But Colin Bermingham, a one-time senior rate submitter, told Southwark Crown Court that he would have accommodated Barclays traders if their requests were in line with the price for cash he saw in the market.
"I can't remember receiving any of those requests," the 61-year-old said when cross-examined by prosecutor Emma Deacon, for the Serious Fraud Office (SFO).
Bermingham is the second defendant to testify in the trial of bankers over alleged misconduct when setting the euro interbank offered rate (Euribor), which determines the rates on trillions of financial contracts and loans worldwide.
Four ex-Barclays bankers and a Deutsche Bank employee are charged with conspiracy to defraud by dishonestly manipulating Brussels-based Euribor rates between 2005 and 2009.
Bermingham, Philippe Moryoussef, a former senior trader who is being tried in absentia, Italian-born Carlo Palombo, Sisse Bohart, a Dane, and Frankfurt-based Deutsche employee Achim Kraemer deny the charge.
Rates such as Euribor are submitted by major banks each day and were designed to reflect their estimated cost of borrowing in different currencies over various time frames. The prosecution alleges such rates should not be submitted with an eye on a bank's commercial interest.
Deacon said Bermingham had often responded over the bank's communication systems to trader requests for higher or lower rates with: "sure" and "will do".
But in May 2009, Barclays called a meeting at which staff from the money desk and compliance were told that rate submitters should not listen to trader requests when deciding what numbers to submit, the court was told.
"How did you think about what you had been doing when you found out...?" Deacon asked.

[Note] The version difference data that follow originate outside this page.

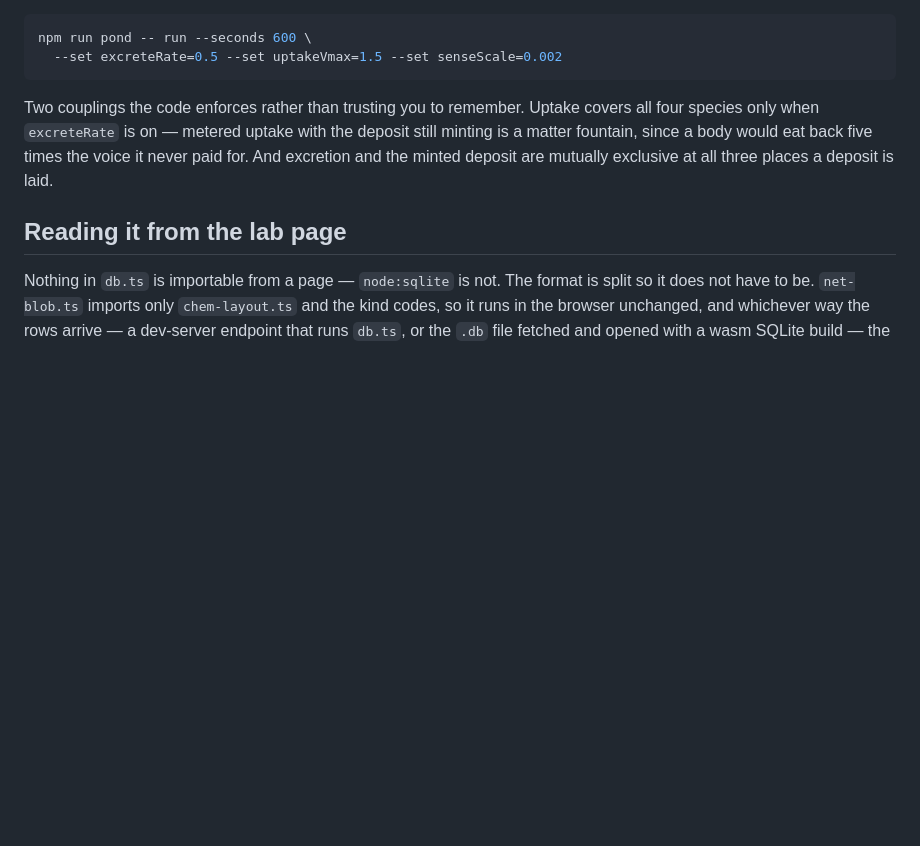
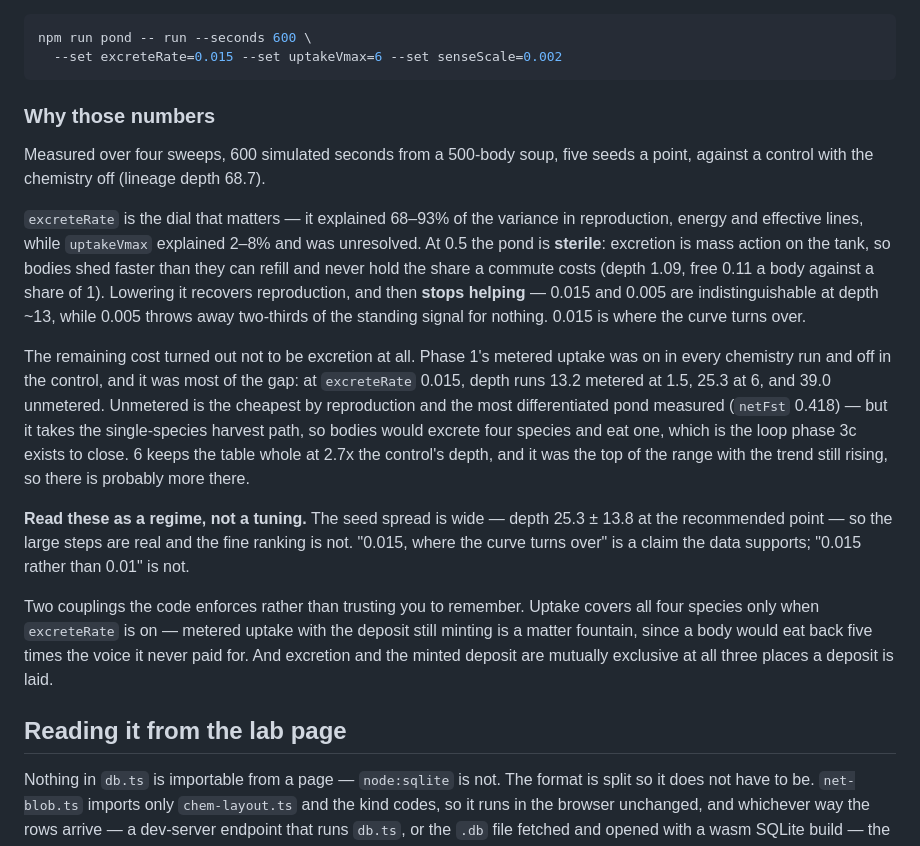
Before and after one commit to wobblybits/petri, a Markdown page: src/pond/README.md, the part around the change. GitHub-like rendering; blank space fills up the shorter version.

Commit message:
Record the chemistry regime the sweeps picked, and what picked it.
Four sweeps, 600 simulated seconds, five seeds a point, against a control with
the chemistry off at lineage depth 68.7.

`excreteRate` is the dial: 68-93% of the variance in reproduction, energy and
effective lines, against 2-8% and unresolved for `uptakeVmax`. At 0.5 the pond
is sterile — excretion is mass action on the tank, so bodies shed faster than
they refill and never hold a commute's share. Lowering it recovers
reproduction and then stops helping: 0.015 and 0.005 are indistinguishable at
depth ~13 while 0.005 throws away two-thirds of the standing signal.

The remaining gap was not excretion. Phase 1's metered uptake was on in every
chemistry run and off in the control, and it was most of it: at 0.015, depth
runs 13.2 at `uptakeVmax` 1.5, 25.3 at 6, and 39.0 unmetered. Unmetered is
cheapest and the most differentiated pond measured, but it takes the
single-species harvest path — bodies would excrete four species and eat one,
reopening the loop 3c closed. So 6, at 2.7x the control's depth, with the
table whole.

No default moves. This is the command the README hands you, and the reasoning
next to it, so the next person does not have to rediscover that the dial they
are turning is not the one that matters.

Co-Authored-By: Claude Opus 5 <noreply@anthropic.com>

````diff
--- a/src/pond/README.md
+++ b/src/pond/README.md
@@ -319,8 +319,37 @@ with `excreteRate` on has sense genes reading three orders below anything
 
 ```bash
 npm run pond -- run --seconds 600 \
-  --set excreteRate=0.5 --set uptakeVmax=1.5 --set senseScale=0.002
+  --set excreteRate=0.015 --set uptakeVmax=6 --set senseScale=0.002
 ```
+
+### Why those numbers
+
+Measured over four sweeps, 600 simulated seconds from a 500-body soup, five
+seeds a point, against a control with the chemistry off (lineage depth 68.7).
+
+`excreteRate` is the dial that matters — it explained 68–93% of the variance
+in reproduction, energy and effective lines, while `uptakeVmax` explained
+2–8% and was unresolved. At 0.5 the pond is **sterile**: excretion is mass
+action on the tank, so bodies shed faster than they can refill and never hold
+the share a commute costs (depth 1.09, free 0.11 a body against a share of 1).
+Lowering it recovers reproduction, and then **stops helping** — 0.015 and
+0.005 are indistinguishable at depth ~13, while 0.005 throws away two-thirds
+of the standing signal for nothing. 0.015 is where the curve turns over.
+
+The remaining cost turned out not to be excretion at all. Phase 1's metered
+uptake was on in every chemistry run and off in the control, and it was most
+of the gap: at `excreteRate` 0.015, depth runs 13.2 metered at 1.5, 25.3 at 6,
+and 39.0 unmetered. Unmetered is the cheapest by reproduction and the most
+differentiated pond measured (`netFst` 0.418) — but it takes the
+single-species harvest path, so bodies would excrete four species and eat one,
+which is the loop phase 3c exists to close. 6 keeps the table whole at 2.7x
+the control's depth, and it was the top of the range with the trend still
+rising, so there is probably more there.
+
+**Read these as a regime, not a tuning.** The seed spread is wide — depth
+25.3 ± 13.8 at the recommended point — so the large steps are real and the
+fine ranking is not. "0.015, where the curve turns over" is a claim the data
+supports; "0.015 rather than 0.01" is not.
 
 Two couplings the code enforces rather than trusting you to remember. Uptake
 covers all four species only when `excreteRate` is on — metered uptake with
````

"I don't remember feeling one way or another about it," Bermingham said, adding staff had been told that accommodating trader requests was "something we shouldn't be doing going forward". (Reporting by Kirstin Ridley Editing by Alexander Smith)